If recent reports from Germany are any indication, though, a legitimate rival to Tesla’s “hardcore smackdown” to gasoline cars would be waiting for it when it starts rolling off the production floor. In an announcement earlier this month, German automaker Audi noted that it would be bringing its next-generation PB18 e-tron all-electric supercar to low-volume production. With just around 50 units of the vehicle expected to be built, the PB18 e-tron would likely arrive at the market just in time, or even ahead, of the next-gen Tesla Roadster.
Audi’s PB18 e-tron supercar was unveiled last summer, with the German carmaker hyping the vehicle as a car equipped with the best technologies available today, such as an 800-volt charging system and solid-state batteries that can be fully charged in 15 minutes. At the recently-held Mission Zero Event in Amsterdam, Audi boss Bram Schot announced that the supercar, which was initially speculated to be a one-off prototype, would actually be entering low-volume production.
In a press release for the PB18 e-tron, Audi noted that the supercar would be equipped with three electric motors that deliver a power output of 150 kW to the front axle and 350 kW to the rear. Maximum output for the vehicle is 500 kW, though drivers can boost this to 570 kW during operation. Thanks to the electric motors’ combined torque of up to 830-newton meters (612.2 lb-ft), the German-bred electric supercar can accelerate from 0-60 mph in “scarcely more than 2 seconds.”
While certainly impressive, though, Audi’s upcoming all-electric supercar does fall short when compared to some of the next-generation Tesla Roadster’s specs. The Audi PB18 e-tron, for one, comes with a 95 kWh battery pack, which the company states will give the vehicle 500 km (310 miles) of range per charge. The next-generation Tesla Roadster, on the other hand, is equipped with a 200 kWh battery pack that gives the vehicle a range of 1000 km (620 miles) per charge. That said, Audi’s upcoming all-electric supercar is also capable of 350 kW charging, which should make up for the vehicle’s otherwise average range.
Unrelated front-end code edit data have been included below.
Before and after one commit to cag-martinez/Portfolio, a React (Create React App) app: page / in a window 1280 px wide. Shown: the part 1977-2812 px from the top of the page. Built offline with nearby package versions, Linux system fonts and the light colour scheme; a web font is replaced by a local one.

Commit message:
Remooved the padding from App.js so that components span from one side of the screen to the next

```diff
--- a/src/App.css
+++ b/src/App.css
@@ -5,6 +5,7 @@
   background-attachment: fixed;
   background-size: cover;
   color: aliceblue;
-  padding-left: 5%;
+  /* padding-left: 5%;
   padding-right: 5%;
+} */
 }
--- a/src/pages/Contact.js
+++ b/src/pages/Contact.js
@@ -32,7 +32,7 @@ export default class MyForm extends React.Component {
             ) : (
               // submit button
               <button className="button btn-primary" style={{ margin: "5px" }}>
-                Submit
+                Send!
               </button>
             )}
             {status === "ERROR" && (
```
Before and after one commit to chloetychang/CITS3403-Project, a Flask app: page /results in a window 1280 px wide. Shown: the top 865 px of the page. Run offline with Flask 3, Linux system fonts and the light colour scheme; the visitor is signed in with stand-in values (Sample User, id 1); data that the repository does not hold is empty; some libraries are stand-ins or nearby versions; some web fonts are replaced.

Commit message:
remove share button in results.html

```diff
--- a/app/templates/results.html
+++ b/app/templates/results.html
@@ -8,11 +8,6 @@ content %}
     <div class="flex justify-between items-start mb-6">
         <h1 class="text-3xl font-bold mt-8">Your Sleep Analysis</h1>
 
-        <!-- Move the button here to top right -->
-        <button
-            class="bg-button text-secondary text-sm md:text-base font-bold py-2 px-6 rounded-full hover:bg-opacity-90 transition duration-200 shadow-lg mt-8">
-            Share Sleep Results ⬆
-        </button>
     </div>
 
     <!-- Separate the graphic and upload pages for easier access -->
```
Performance figures aside, the Audi PB18 e-tron would likely be priced higher than the Tesla Roadster. With a limited production of just 50 vehicles, Audi could charge top dollar for its all-electric supercar. Thus, it would not be surprising if the PB18 e-tron ends up commanding a price closer to the Rimac C_Two (also a low-volume all-electric supercar priced at $2.1 million) than its Silicon Valley-bred rival. In this sense, the next-generation Tesla Roadster would still be far more attainable than the PB18 e-tron, considering the vehicle’s starting price of $200,000 for the base variant.
Elon Musk notes that the next-generation Tesla Roadster is a supercar designed to take away the halo effect that gas cars have in the performance segment. In classic Elon Musk form, though, the Tesla CEO has announced some pretty crazy ideas for the upcoming vehicle, including a “SpaceX package” that would allow the Roadster to have “hovering” abilities. The base version of the next-gen Tesla Roadster already boasts a 0-60 mph time of 1.9 seconds and a top speed above 250 mph. With the SpaceX package, the vehicle’s specs would likely look, quite literally, out of this world.
Watch Audi’s teaser for the PB18 e-tron supercar in the video below.